WHAT YOU NEED TO DO » If a line of the records contains the word "phone", list it.

(Modification records)
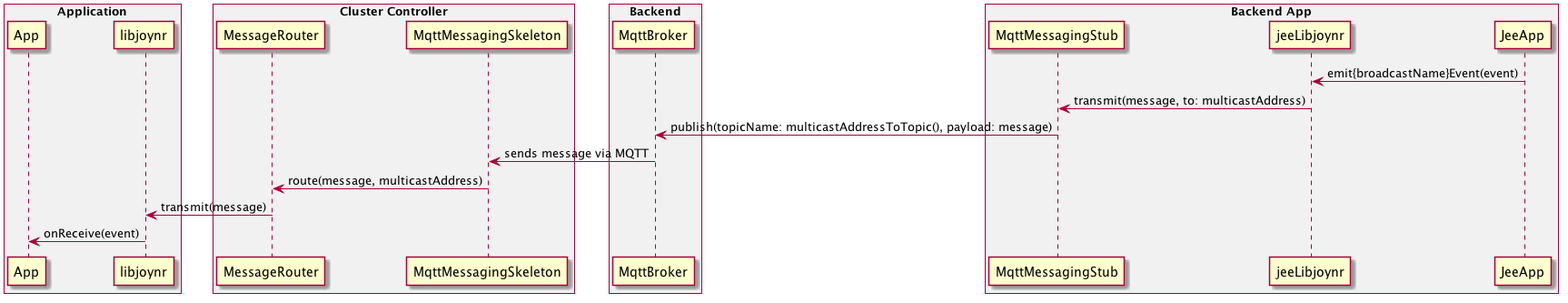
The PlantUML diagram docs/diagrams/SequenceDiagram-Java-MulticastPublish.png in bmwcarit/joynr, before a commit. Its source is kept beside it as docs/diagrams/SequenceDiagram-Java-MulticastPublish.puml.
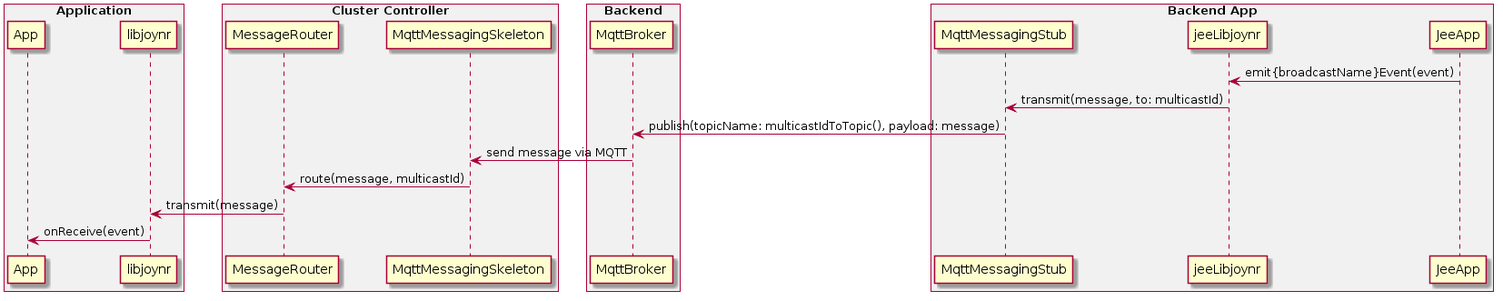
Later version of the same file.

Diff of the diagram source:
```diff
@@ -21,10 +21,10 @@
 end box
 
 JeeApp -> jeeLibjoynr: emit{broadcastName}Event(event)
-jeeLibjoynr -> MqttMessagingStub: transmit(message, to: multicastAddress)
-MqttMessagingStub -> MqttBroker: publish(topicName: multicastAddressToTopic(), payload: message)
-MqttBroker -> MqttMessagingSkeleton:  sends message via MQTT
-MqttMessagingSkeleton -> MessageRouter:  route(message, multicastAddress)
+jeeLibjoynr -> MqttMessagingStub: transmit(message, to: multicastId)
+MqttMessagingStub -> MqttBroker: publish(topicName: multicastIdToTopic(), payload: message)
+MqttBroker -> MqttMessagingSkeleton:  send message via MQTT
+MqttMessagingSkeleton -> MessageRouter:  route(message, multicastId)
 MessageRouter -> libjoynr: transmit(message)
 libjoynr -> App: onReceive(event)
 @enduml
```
---
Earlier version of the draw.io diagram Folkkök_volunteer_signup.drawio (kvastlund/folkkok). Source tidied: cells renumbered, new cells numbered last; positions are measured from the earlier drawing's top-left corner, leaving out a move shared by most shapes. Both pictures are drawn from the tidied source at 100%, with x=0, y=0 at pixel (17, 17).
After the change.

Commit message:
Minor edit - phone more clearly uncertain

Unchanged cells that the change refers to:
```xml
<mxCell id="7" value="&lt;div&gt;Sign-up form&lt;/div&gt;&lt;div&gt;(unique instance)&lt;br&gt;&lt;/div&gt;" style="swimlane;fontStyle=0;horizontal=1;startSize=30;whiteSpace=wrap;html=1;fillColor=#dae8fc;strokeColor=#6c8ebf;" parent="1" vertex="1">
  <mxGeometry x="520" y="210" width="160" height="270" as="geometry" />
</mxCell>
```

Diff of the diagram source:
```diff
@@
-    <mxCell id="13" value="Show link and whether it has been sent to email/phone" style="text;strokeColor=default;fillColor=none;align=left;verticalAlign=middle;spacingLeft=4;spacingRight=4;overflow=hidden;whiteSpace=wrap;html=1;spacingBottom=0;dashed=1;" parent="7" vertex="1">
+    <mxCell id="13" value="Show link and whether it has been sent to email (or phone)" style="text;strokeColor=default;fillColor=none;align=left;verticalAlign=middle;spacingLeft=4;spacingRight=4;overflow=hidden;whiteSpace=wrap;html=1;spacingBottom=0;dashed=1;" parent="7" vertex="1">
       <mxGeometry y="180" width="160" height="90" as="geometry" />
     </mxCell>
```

ANSWER BELOW »
Minor edit - phone more clearly uncertain
-    <mxCell id="13" value="Show link and whether it has been sent to email/phone" style="text;strokeColor=default;fillColor=none;align=left;verticalAlign=middle;spacingLeft=4;spacingRight=4;overflow=hidden;whiteSpace=wrap;html=1;spacingBottom=0;dashed=1;" parent="7" vertex="1">
+    <mxCell id="13" value="Show link and whether it has been sent to email (or phone)" style="text;strokeColor=default;fillColor=none;align=left;verticalAlign=middle;spacingLeft=4;spacingRight=4;overflow=hidden;whiteSpace=wrap;html=1;spacingBottom=0;dashed=1;" parent="7" vertex="1">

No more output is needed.